The company will now retain its full profits within the 2012 balance sheet (€4-€5 billion) to reduce debt and meet investment needs in a context very unfavourable to finance new projects.

The immediate interpretation is that Telefónica has suspended dividends. As the wording used by the company put it,

“we cancel as an exceptional and timely measure any dividend and share repurchase during 2012 (including payments in cash and stock in November 2012 and May 2013).”

Consequently, Telefónica’s 2012 balance sheet will not record dividend payments, and the profits of the year (€2.075 billion in the first quarter) will increase the corporation’s reserves, reinforcing its liquidity and avoiding incurring in more debt.

The decision is prudent, financially orthodox, but disappointing for shareholders. With the market price below €10, maintaining a commitment to a €1.6 dividend per year would be absolutely exceptional, for such high dividend is not matched with such a low price. The market, indeed, had discounted the cutback.

Furthermore the level of company’s profits did not justify the dividend. During the year 2011, Telefónica net profit was €5.4 billion and was devoted entirely (even in excess) to dividends. That can be done only once, to immediately return to the path of a deal dividend that should to be at around 50% of the profits.

That’s what the company chaired by César Alierta now intends to do. Alierta is an experienced and cautious financier who does not like to defy the laws of physics. Better late than never, the decision of Telefónica is sensible, even though it will be criticised. Also, the announcement of the pay cut is highly recommended; it perhaps should have gone a little further, parallel to the dividend in terms of the proportionality of the sacrifice.

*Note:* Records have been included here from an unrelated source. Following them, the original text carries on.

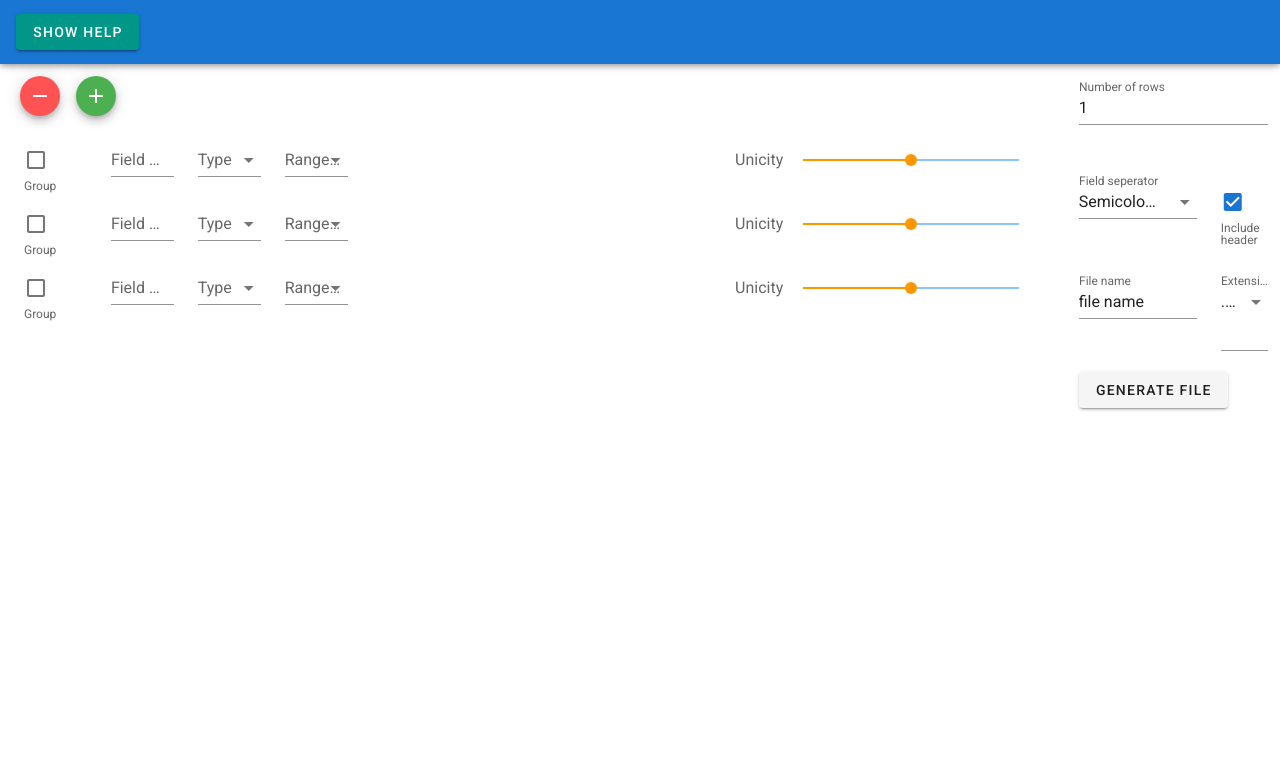
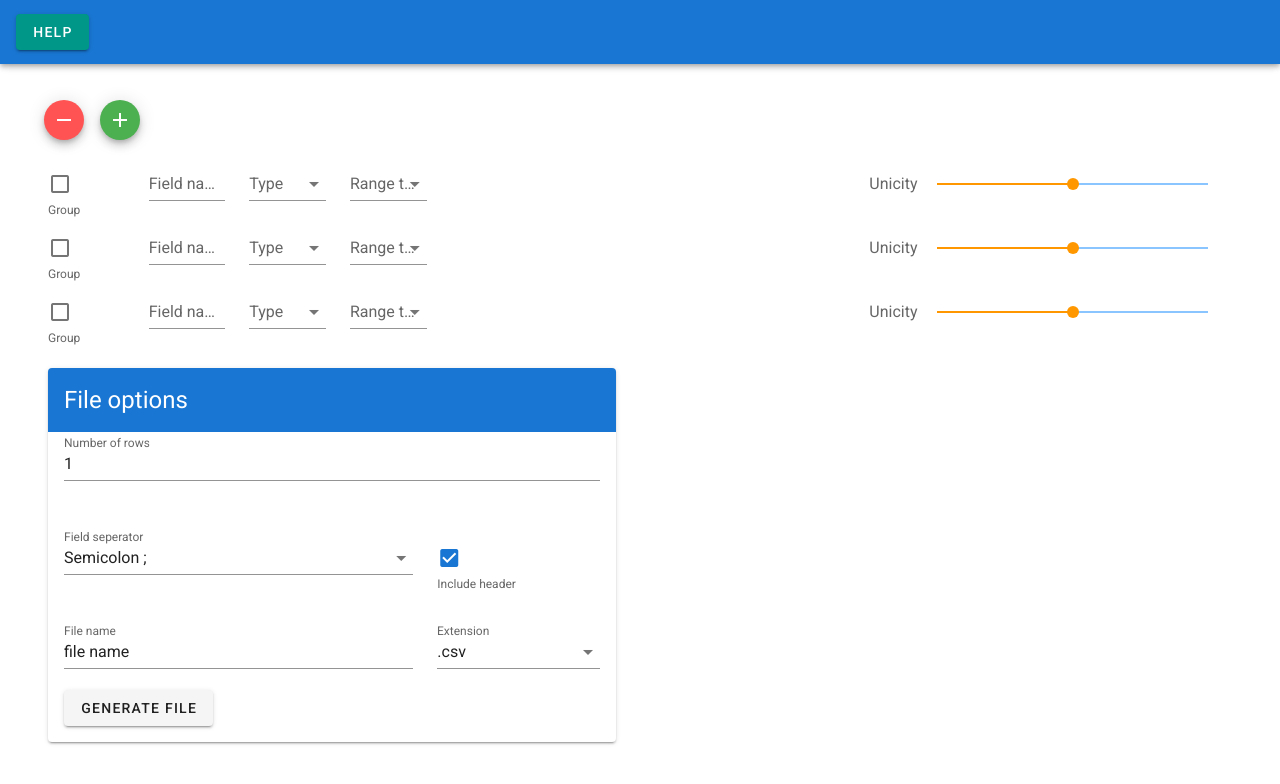
Before and after one commit to Meyerka/data-mocker, a Vue app: page / in a window 1280 px wide. Shown: the top 784 px of the page. Built offline with nearby package versions, Linux system fonts and the light colour scheme.

Commit message:
Made file options a card

```diff
--- a/src/App.vue
+++ b/src/App.vue
@@ -1,7 +1,7 @@
 <template>
   <v-app>
     <v-app-bar app color="primary" dark>
-      <v-btn v-if="!overlay" class="white--text" color="teal" @click="overlay = !overlay">Show help</v-btn>
+      <v-btn v-if="!overlay" class="white--text" color="teal" @click="overlay = !overlay">Help</v-btn>
       <v-btn v-else class="white--text" color="red" @click="overlay = !overlay">Hide help</v-btn>
     </v-app-bar>
 
--- a/src/components/FileCreator.vue
+++ b/src/components/FileCreator.vue
@@ -1,12 +1,12 @@
 <template>
-  <div>
+  <div class="ma-6">
     <v-alert
       :value="fileAlert"
       type="error"
       transition="scale-transition"
     >The file name you entered is not valid.</v-alert>
     <v-row>
-      <v-col cols="12" lg="10">
+      <v-col cols="12">
         <v-btn @click="addField(-1)" class="mx-2" fab dark small color="error">
           <v-icon dark>mdi-minus</v-icon>
         </v-btn>
@@ -22,7 +22,15 @@
           />
         </v-container>
       </v-col>
-      <v-col cols="12" lg="2">
+      <v-col cols="6">
+        <v-container>
+          <v-card>
+            <v-card-title class="primary dark">
+              <span class="headline white--text">File options</span>
+
+              <v-spacer></v-spacer>
+            </v-card-title>
+            <v-card-text>
               <v-row>
                 <v-col>
                   <v-text-field label="Number of rows" type="number" v-model="rowNumber"></v-text-field>
@@ -49,8 +57,10 @@
                   <v-select :items="fileExtensionSelect" v-model="fileExtension" label="Extension"></v-select>
                 </v-col>
               </v-row>
-
               <v-btn v-if="!fileAlert" @click="downloadFile()" primary>Generate file</v-btn>
+            </v-card-text>
+          </v-card>
+        </v-container>
       </v-col>
     </v-row>
   </div>
```
Lines whose indentation alone changed are shown as unchanged.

Nevertheless, it at least indicates realism.

About the Author

Fernando Gonzalez Urbaneja
Over 30 years working in economic journalism. Fernando was founder and chief-editor at El País, general editor at the business daily Cinco Días, and now teaches at Universidad Carlos III. He's been president of the Madrid Press Association and the Spanish Federation of Press Associations. He's also member of the Spanish press complaints commission.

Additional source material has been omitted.